(Directions for this task): Locate each line in the records containing "instructions". Copy it.

(Working data):
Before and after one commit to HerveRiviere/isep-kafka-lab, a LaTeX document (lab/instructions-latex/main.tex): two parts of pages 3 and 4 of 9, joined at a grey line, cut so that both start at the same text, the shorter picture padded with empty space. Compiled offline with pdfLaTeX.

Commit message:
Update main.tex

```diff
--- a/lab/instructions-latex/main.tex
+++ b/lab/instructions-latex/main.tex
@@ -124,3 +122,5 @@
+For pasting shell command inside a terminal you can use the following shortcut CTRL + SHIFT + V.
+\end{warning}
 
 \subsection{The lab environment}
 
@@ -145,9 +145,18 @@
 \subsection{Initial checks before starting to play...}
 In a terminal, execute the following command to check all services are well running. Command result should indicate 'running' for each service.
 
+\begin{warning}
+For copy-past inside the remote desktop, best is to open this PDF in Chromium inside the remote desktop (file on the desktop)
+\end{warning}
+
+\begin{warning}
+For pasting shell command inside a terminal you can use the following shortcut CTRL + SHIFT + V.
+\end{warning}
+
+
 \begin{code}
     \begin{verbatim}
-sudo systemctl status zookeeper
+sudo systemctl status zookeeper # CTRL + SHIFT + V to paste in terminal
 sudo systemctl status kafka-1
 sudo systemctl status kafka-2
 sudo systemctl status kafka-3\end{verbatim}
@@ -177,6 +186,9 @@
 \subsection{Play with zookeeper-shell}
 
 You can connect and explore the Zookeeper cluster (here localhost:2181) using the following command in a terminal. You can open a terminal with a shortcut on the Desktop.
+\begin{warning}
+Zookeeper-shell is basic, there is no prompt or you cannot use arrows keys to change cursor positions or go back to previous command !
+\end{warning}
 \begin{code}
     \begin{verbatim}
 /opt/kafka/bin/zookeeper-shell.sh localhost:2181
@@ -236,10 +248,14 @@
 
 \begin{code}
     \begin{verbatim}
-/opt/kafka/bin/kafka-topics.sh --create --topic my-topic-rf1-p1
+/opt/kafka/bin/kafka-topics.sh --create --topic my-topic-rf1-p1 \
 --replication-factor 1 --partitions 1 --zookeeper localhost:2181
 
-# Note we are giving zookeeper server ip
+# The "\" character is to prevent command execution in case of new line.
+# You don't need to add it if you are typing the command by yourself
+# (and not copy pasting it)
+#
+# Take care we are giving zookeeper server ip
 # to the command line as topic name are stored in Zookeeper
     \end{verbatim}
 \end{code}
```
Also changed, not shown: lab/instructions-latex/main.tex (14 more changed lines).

(Expected answer):
Before and after one commit to HerveRiviere/isep-kafka-lab, a LaTeX document (lab/instructions-latex/main.tex): two parts of pages 3 and 4 of 9, joined at a grey line, cut so that both start at the same text, the shorter picture padded with empty space. Compiled offline with pdfLaTeX.
--- a/lab/instructions-latex/main.tex
+++ b/lab/instructions-latex/main.tex
Also changed, not shown: lab/instructions-latex/main.tex (14 more changed lines).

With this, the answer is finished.